The diagnosis of the condition is primarily clinical. A history of irregular periods, especially combined with the physical finding of excess hair or excess weight, is suggestive of the diagnosis – although not all women have all of the symptoms. A pelvic exam and an ultrasound can reveal enlarged cystic ovaries – although not all women with PCOS in fact have polycystic ovaries. As this is not only a reproductive condition, it is important that blood pressure, glucose and cholesterol levels be measured as well to assure that women suspected of having this condition have all possible complications monitored.
It is not uncommon for women with PCOS to experience irregular bleeding or spotting. Others can have no idea when to expect their menses as they are so few and far between. Both possibilities have obvious significance for women keeping the laws of niddah.
A number of treatments are available for these menstrual abnormalities. Attempting weight loss is a first step. For many women, even a 10% weight loss can improve the menstrual irregularities. If that is not sufficient and the woman is not trying to get pregnant, hormonal contraception regimens can generate a more predictable cycle. While this controls the symptoms, it does not cure PCOS and the menstrual cycle will become abnormal again if the pill is stopped. Intermittent use of progesterone and its withdrawal can also help regulate the shedding of the uterine lining. Shedding of the uterine lining is important for health reasons, as a persistent overly thick endometrium increases the risk of endometrial cancer.
The lack of spontaneous ovulation with PCOS generally leads to difficulty with conception. In fact, PCOS is the most common cause of infertility in the halachically observant population. Fortunately, it can generally be treated with medication to induce ovulation. However, women with PCOS are at particular increased risk for multiple births when using these medications.
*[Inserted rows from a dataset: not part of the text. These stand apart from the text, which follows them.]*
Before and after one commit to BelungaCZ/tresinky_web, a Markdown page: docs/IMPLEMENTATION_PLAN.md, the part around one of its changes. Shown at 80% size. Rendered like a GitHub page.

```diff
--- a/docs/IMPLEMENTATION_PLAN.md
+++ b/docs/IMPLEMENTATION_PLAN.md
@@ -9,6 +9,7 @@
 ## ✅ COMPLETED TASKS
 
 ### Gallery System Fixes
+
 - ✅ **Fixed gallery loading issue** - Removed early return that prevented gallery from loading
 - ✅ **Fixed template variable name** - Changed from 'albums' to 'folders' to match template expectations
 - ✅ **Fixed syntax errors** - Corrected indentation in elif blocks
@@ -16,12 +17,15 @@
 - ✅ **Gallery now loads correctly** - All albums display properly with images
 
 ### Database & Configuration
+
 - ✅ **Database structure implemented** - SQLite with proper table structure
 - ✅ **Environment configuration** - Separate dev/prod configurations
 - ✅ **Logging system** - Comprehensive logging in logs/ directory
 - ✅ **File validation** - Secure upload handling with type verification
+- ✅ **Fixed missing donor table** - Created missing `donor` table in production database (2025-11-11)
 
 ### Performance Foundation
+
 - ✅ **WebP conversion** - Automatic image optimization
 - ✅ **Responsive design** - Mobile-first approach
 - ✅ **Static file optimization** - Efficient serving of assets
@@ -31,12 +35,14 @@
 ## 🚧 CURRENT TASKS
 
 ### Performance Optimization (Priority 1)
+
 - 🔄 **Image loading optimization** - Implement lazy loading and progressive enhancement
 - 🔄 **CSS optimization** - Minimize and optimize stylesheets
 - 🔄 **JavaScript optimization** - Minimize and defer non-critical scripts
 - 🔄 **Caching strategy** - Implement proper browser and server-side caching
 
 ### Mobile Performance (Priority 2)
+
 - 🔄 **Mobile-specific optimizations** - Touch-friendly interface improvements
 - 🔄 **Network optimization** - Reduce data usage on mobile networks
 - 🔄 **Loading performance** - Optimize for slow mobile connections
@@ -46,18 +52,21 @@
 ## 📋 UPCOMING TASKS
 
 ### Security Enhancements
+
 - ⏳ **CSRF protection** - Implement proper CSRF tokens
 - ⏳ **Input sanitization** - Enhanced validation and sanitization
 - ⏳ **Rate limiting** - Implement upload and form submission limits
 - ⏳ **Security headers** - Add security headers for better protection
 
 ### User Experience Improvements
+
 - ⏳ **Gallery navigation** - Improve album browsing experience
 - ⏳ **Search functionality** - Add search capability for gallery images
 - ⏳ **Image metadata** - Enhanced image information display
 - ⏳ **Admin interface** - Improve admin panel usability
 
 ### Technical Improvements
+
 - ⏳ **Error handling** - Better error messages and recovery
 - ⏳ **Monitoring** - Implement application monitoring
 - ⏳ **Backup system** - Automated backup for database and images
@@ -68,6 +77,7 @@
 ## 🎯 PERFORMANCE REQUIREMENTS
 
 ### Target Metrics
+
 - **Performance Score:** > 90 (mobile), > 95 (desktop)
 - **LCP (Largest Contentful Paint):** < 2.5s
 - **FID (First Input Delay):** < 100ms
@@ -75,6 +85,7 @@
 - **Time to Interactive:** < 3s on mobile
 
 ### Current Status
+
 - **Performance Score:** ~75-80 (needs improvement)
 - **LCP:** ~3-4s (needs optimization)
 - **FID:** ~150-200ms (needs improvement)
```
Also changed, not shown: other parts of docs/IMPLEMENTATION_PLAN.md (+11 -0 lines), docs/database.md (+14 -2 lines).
Therefore, in some cases In Vitro Fertilization (IVF) is recommended to control the chance of having triplets or more.
Women with PCOS are also at higher risk for diabetes, high cholesterol, high blood pressure, and heart disease. Getting the symptoms under control at an earlier age may help to reduce this risk. Therefore, it is important that women with this condition be monitored and/or treated for these conditions as well.
For More Information…
You can find out more about PCOS by contacting the National Women's Health Information Center (NWHIC) at 800-994-WOMAN (9662) or the following organizations:
National Institute of Child Health and Human Development (NICHD), NIH, HHS
Phone: (800) 370-2943
Internet Address: http://www.nichd.nih.gov/womenshealth
American Association of Clinical Endocrinologists (AACE)
Phone: (904) 353-7878
Internet Address: http://www.aace.com
American Society for Reproductive Medicine (ASRM)
Phone: (205) 978-5000
Internet Address: http://www.asrm.org
Center for Applied Reproductive Science (CARS)
Phone: (423) 461-8880
Internet Address: http://www.ivf-et.com
International Council on Infertility Information Dissemination, Inc. (INCIID)
Phone: (703) 379-9178
Internet Address: http://www.inciid.org
PolyCystic Ovarian Syndrome Association, Inc. (PCOSA)
Phone: (877) 775-7267
Internet Address: http://www.pcosupport.org
The Hormone Foundation
Phone: (800) 467-6663
Internet Address: http://www.hormone.org